Wherever a line in the records below contains "Deja", copy that line.

__Material for this task__.
>>>

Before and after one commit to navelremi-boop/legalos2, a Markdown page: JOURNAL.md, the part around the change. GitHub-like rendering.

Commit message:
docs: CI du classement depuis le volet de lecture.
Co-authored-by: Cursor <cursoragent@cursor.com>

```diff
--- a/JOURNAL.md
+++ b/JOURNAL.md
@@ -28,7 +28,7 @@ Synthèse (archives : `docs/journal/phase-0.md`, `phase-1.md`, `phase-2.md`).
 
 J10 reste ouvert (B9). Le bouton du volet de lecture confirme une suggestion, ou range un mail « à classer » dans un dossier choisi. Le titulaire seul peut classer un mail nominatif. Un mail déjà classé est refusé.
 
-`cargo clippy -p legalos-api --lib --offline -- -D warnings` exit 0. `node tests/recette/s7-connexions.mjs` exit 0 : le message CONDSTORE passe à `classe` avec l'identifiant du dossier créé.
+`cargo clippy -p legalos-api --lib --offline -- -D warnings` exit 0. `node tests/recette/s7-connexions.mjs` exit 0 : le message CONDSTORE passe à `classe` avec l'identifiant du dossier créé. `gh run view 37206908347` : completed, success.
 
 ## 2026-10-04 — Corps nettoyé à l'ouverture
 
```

<<<
>>>

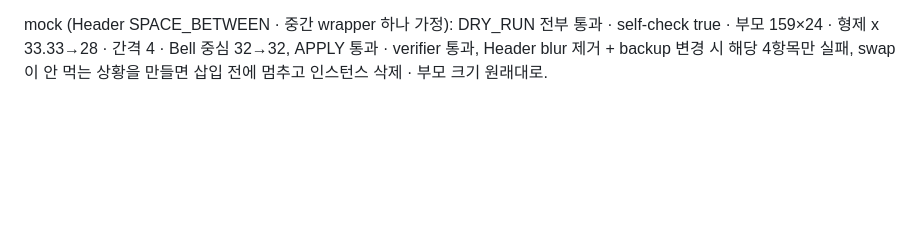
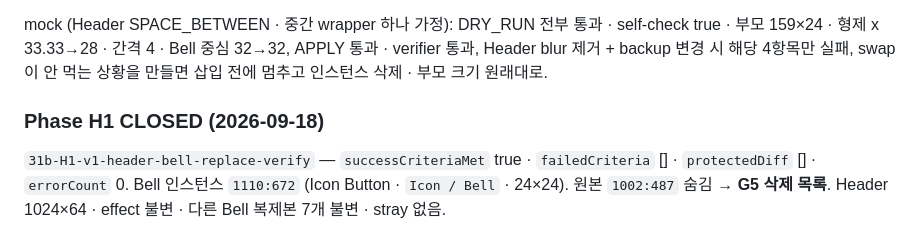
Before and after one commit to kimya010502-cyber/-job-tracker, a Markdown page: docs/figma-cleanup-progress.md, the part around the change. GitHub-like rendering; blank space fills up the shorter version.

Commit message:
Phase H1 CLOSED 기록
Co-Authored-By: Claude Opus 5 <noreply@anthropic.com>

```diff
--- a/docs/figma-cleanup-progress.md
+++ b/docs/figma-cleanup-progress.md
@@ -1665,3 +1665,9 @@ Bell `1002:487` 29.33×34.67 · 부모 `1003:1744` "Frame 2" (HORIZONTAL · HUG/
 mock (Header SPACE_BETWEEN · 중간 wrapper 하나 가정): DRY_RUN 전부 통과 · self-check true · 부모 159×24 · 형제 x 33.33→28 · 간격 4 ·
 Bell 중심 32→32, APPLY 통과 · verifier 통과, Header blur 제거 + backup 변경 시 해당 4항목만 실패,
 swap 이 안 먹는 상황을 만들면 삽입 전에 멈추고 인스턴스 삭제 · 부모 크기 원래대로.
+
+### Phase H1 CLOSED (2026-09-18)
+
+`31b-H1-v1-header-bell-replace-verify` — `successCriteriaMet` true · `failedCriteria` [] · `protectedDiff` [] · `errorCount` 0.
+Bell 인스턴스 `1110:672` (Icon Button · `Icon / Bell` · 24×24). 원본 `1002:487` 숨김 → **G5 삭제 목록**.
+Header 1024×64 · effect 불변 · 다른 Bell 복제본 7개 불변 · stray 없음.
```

<<<
>>>

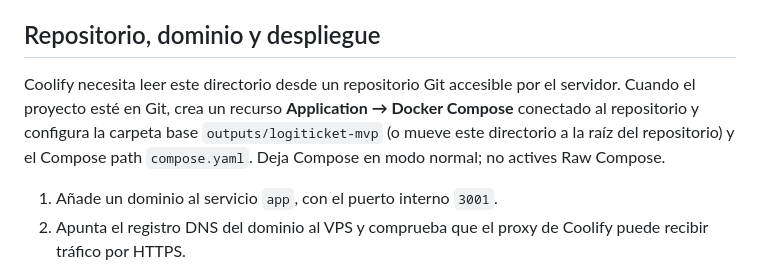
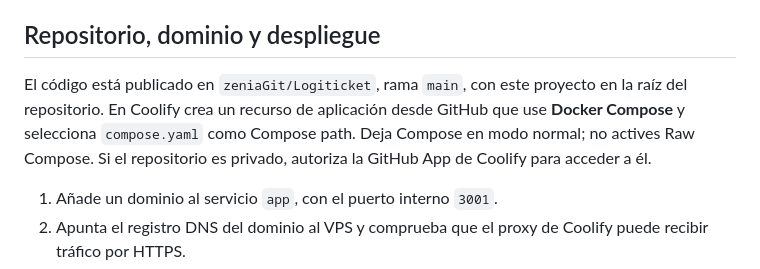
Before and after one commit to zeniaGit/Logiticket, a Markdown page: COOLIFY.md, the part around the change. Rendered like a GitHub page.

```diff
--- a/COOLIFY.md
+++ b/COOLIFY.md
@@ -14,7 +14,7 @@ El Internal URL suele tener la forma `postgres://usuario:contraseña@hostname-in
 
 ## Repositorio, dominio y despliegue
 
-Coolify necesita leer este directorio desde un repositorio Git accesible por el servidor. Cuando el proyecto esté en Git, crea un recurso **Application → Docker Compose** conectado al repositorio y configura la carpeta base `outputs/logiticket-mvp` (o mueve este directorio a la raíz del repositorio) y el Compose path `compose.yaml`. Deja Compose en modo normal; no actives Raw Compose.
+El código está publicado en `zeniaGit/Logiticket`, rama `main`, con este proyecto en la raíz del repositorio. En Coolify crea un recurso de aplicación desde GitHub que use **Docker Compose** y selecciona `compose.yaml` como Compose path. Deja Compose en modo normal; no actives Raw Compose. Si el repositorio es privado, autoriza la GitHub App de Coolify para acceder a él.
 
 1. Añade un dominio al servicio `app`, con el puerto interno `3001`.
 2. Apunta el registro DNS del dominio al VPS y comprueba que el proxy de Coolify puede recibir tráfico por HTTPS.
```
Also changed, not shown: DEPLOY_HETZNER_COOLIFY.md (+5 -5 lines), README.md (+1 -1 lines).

<<<

__Output for this task__.
-Coolify necesita leer este directorio desde un repositorio Git accesible por el servidor. Cuando el proyecto esté en Git, crea un recurso **Application → Docker Compose** conectado al repositorio y configura la carpeta base `outputs/logiticket-mvp` (o mueve este directorio a la raíz del repositorio) y el Compose path `compose.yaml`. Deja Compose en modo normal; no actives Raw Compose.
+El código está publicado en `zeniaGit/Logiticket`, rama `main`, con este proyecto en la raíz del repositorio. En Coolify crea un recurso de aplicación desde GitHub que use **Docker Compose** y selecciona `compose.yaml` como Compose path. Deja Compose en modo normal; no actives Raw Compose. Si el repositorio es privado, autoriza la GitHub App de Coolify para acceder a él.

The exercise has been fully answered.